Web interface edit records:
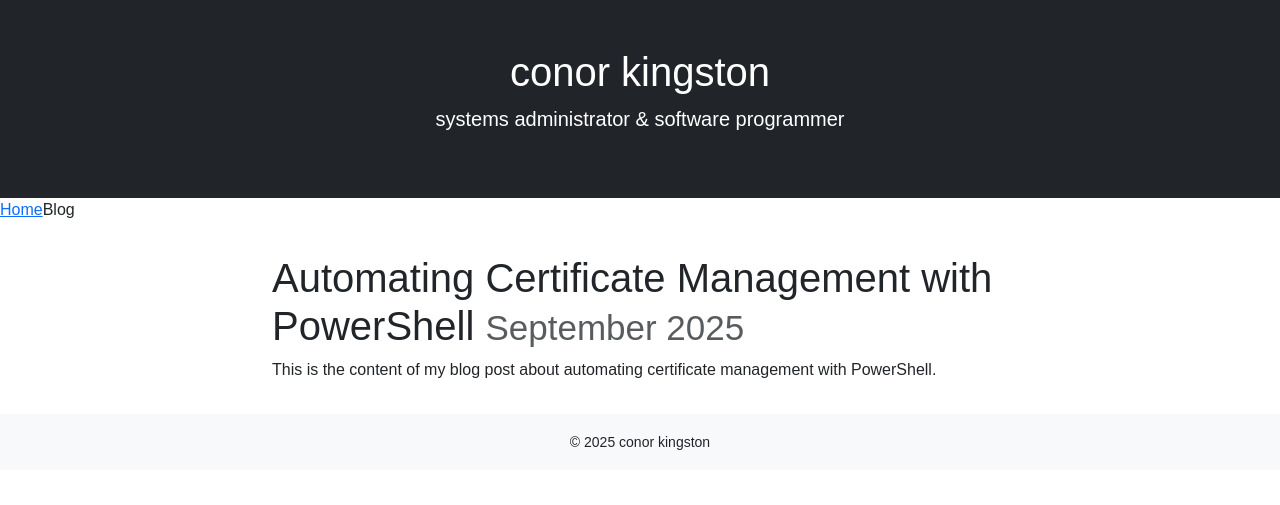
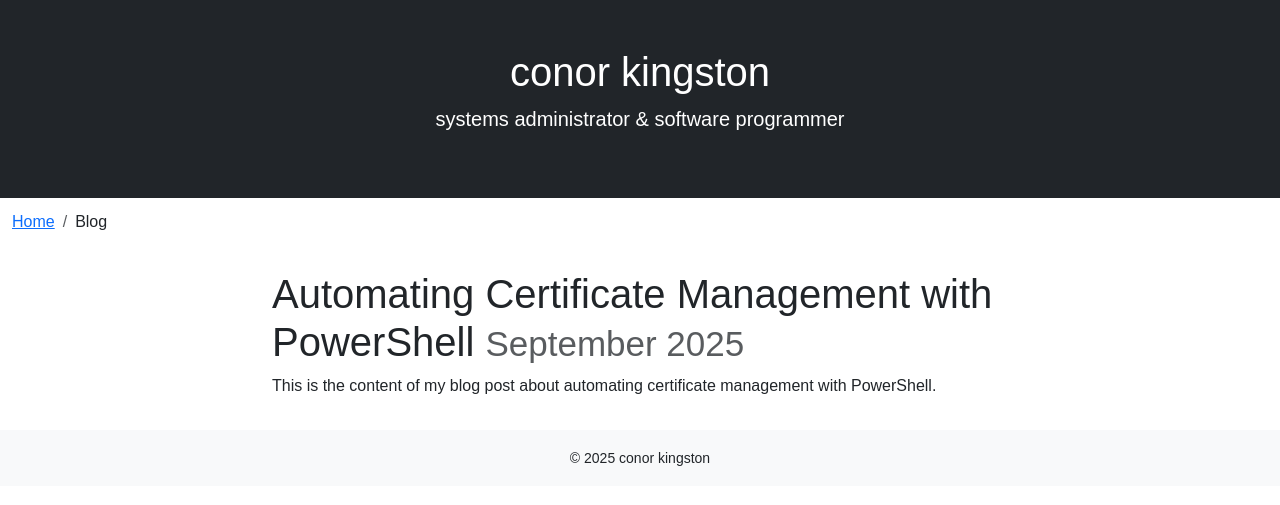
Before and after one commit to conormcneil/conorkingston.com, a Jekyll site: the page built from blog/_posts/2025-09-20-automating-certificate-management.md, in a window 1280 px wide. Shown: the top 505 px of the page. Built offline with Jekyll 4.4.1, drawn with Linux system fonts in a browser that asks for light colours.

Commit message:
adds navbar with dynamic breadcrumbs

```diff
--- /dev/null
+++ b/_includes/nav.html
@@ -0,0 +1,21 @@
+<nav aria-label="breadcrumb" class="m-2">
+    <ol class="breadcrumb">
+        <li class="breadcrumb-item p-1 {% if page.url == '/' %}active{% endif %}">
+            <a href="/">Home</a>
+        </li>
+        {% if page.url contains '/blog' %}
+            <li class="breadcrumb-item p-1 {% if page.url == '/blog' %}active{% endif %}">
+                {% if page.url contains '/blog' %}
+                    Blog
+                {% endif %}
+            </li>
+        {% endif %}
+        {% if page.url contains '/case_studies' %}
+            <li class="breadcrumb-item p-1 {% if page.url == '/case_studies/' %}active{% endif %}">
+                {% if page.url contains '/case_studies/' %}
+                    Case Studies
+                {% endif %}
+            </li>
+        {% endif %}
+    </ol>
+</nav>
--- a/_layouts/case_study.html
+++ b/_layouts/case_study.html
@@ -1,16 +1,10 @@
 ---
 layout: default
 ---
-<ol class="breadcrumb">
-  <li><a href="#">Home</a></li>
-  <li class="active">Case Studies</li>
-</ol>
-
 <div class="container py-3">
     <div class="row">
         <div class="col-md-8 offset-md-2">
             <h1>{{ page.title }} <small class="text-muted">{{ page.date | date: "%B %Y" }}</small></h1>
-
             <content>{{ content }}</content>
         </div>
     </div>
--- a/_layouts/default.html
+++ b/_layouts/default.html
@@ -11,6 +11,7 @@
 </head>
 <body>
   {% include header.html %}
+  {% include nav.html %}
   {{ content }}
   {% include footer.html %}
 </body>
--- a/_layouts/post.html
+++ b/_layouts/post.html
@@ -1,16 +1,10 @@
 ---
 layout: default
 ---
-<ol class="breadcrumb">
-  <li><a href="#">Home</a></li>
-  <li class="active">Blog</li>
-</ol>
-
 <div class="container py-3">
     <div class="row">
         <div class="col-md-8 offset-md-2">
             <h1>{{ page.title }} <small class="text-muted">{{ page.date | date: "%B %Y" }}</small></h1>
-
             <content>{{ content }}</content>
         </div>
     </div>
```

Goal of the exercise:
Restate the entries above word for word, and keep the pictures out.

Output below:
Before and after one commit to conormcneil/conorkingston.com, a Jekyll site: the page built from blog/_posts/2025-09-20-automating-certificate-management.md, in a window 1280 px wide. Shown: the top 505 px of the page. Built offline with Jekyll 4.4.1, drawn with Linux system fonts in a browser that asks for light colours.

Commit message:
adds navbar with dynamic breadcrumbs

```diff
--- /dev/null
+++ b/_includes/nav.html
@@ -0,0 +1,21 @@
+<nav aria-label="breadcrumb" class="m-2">
+    <ol class="breadcrumb">
+        <li class="breadcrumb-item p-1 {% if page.url == '/' %}active{% endif %}">
+            <a href="/">Home</a>
+        </li>
+        {% if page.url contains '/blog' %}
+            <li class="breadcrumb-item p-1 {% if page.url == '/blog' %}active{% endif %}">
+                {% if page.url contains '/blog' %}
+                    Blog
+                {% endif %}
+            </li>
+        {% endif %}
+        {% if page.url contains '/case_studies' %}
+            <li class="breadcrumb-item p-1 {% if page.url == '/case_studies/' %}active{% endif %}">
+                {% if page.url contains '/case_studies/' %}
+                    Case Studies
+                {% endif %}
+            </li>
+        {% endif %}
+    </ol>
+</nav>
--- a/_layouts/case_study.html
+++ b/_layouts/case_study.html
@@ -1,16 +1,10 @@
 ---
 layout: default
 ---
-<ol class="breadcrumb">
-  <li><a href="#">Home</a></li>
-  <li class="active">Case Studies</li>
-</ol>
-
 <div class="container py-3">
     <div class="row">
         <div class="col-md-8 offset-md-2">
             <h1>{{ page.title }} <small class="text-muted">{{ page.date | date: "%B %Y" }}</small></h1>
-
             <content>{{ content }}</content>
         </div>
     </div>
--- a/_layouts/default.html
+++ b/_layouts/default.html
@@ -11,6 +11,7 @@
 </head>
 <body>
   {% include header.html %}
+  {% include nav.html %}
   {{ content }}
   {% include footer.html %}
 </body>
--- a/_layouts/post.html
+++ b/_layouts/post.html
@@ -1,16 +1,10 @@
 ---
 layout: default
 ---
-<ol class="breadcrumb">
-  <li><a href="#">Home</a></li>
-  <li class="active">Blog</li>
-</ol>
-
 <div class="container py-3">
     <div class="row">
         <div class="col-md-8 offset-md-2">
             <h1>{{ page.title }} <small class="text-muted">{{ page.date | date: "%B %Y" }}</small></h1>
-
             <content>{{ content }}</content>
         </div>
     </div>
```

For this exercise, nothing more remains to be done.